The first time I stepped into her house, I knew we were going to be fast friends. Her house looked as though a box of crayons has exploded, but in a nice way. Every wall had a half dozen paintings leaning against it and that many more already on the walls. Books were on every horizontal space and she let my dog in, even though he was shedding all over her tribal and Persian rugs. It felt just like my house with a little less red in the paintwork.
It took us about thirty-seven minutes to become fast friends. She'd lived abroad with the Foreign Service and the Peace Corp and we'd recently done our seven or eight years in England. She loved art and I was running at a gallery back then. We'd both read pretty much everything one is supposed to read and number of things that one shouldn't. We even shared an agnostic philosophy while at the same time being fascinated by iconography. She collected antique icons and I had a collection of Madonnas.
My family loved her too and pretty soon my grown children were calling her Aunt Sally, as was my oldest grandchild. She was a part of our holiday celebrations, we were always in and out of each others houses and then I found a lump in my breast. Sally never had children, but a maternal instinct roared up in her that allowed her to mother me.
We thought she wouldn't be allowed in for my treatments unless we passed her off as my sister, which wasn't hard to do. We're both tall, assertive and have just a touch of vitaligo. Her hair was short and gray, mine was short and gold. (Now her hair is gold and mine is graying, but that's a whole other thing.) We were passing as sisters to my docs for about a month before we were assured that Sally was welcome in the exam and chemo rooms, in spite of the lack of a common bloodline.
She was there for every exam and every wretched session of chemo. She paid careful attention to what the docs said because my chemo fueled brain couldn't retain a lot. She urged me to eat, made me tea and she made me laugh. Sally would call me and remind me what meds I was supposed to take after every treatment. She took my dog for walks and treated him to a wonderful summer of swimming at her family's lake house so that I could nap. She even told me I looked good bald, but loaned me scarves from her Hermes collection when I didn't believe her.

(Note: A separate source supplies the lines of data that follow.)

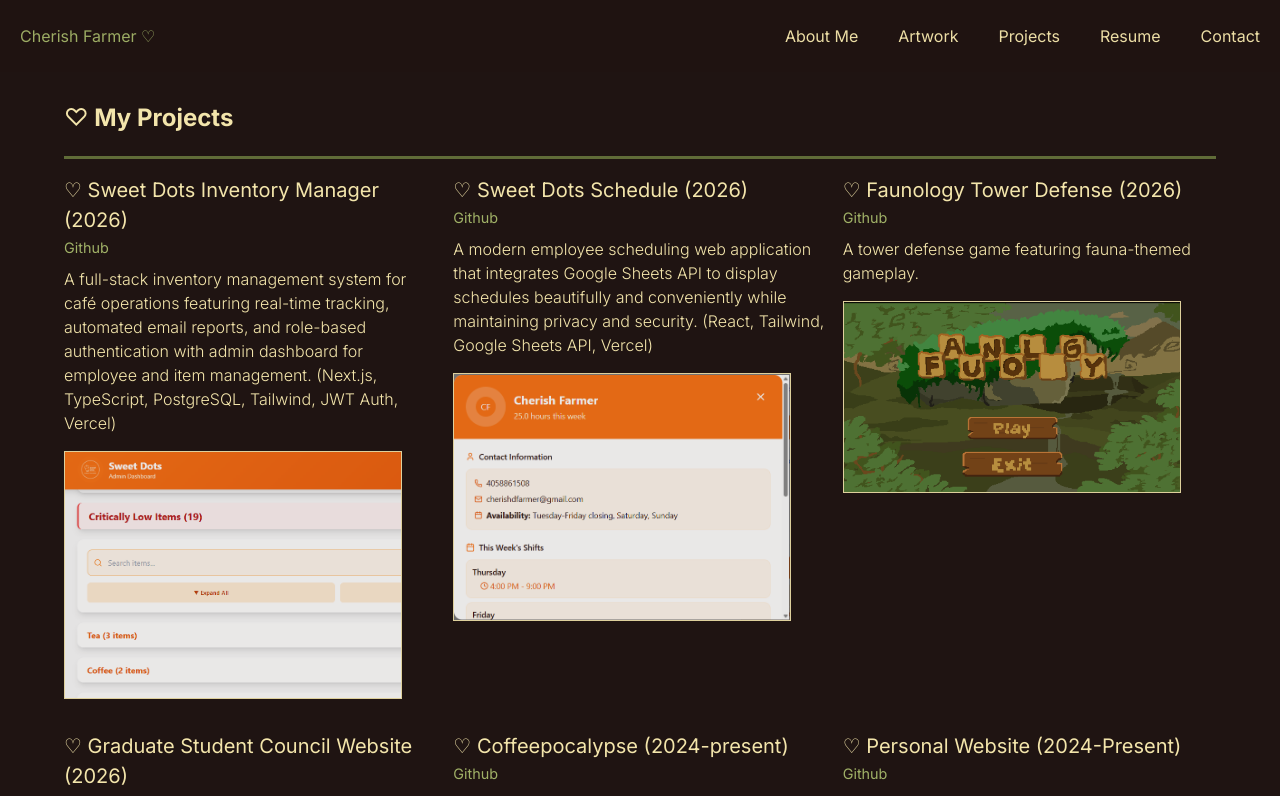
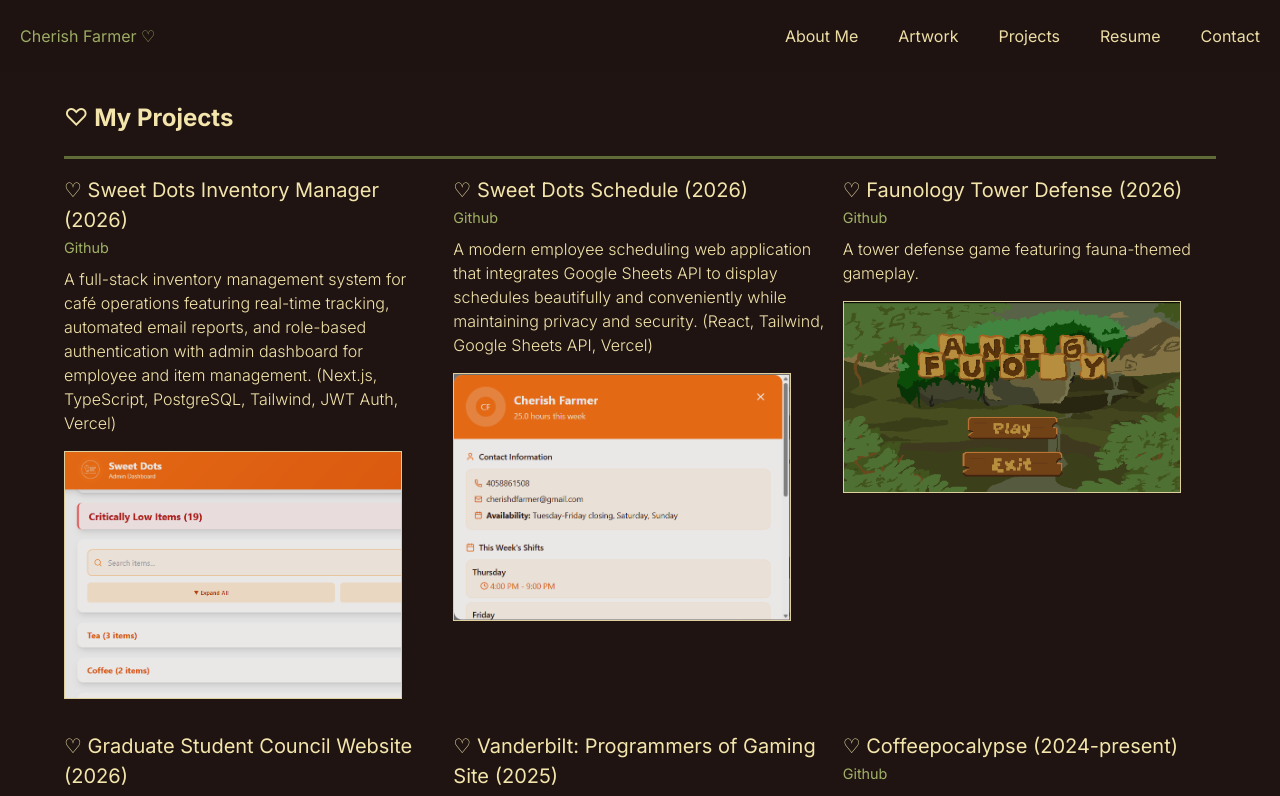
Before and after one commit to cherishfarmer/cherishfarmer.github.io, a React (Vite) app: page /#/projects in a window 1280 px wide. Shown: the top 796 px of the page. Built offline with nearby package versions, Linux system fonts and the light colour scheme.

Commit message:
added vpog site

```diff
--- a/src/pages/projects.jsx
+++ b/src/pages/projects.jsx
@@ -59,6 +59,14 @@ export const Projects = () => {
                         description="Website for Vanderbilt's Graduate Student Council."
                         src="/project-images/gsc-ss.png"
                         github={null}
+                    />
+
+                    <ProjectContainer
+                        href="https://vpog.github.io/vpog-site/"
+                        title=" Vanderbilt: Programmers of Gaming Site (2025)"
+                        description="Official website for Vanderbilt's Programmers of Gaming club, featuring information about the organization, its members, and ongoing game projects. (HTML, CSS, JavaScript)"
+                        src="/project-images/vpog-ss.png"
+                        github="https://github.com/cherishfarmer/vpog-site"
                     />
 
                     <ProjectContainer
```
Also changed, not shown: public/project-images/vpog-ss.png (added).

That summer is thankfully four years in the past. Sally's only sister Pedge Daniels, the photographer who shot the lovely picture of me and my puppy on my website, died last Friday. She was Sally's older sister, but Sally will always have me. We're the sisters who chose each other.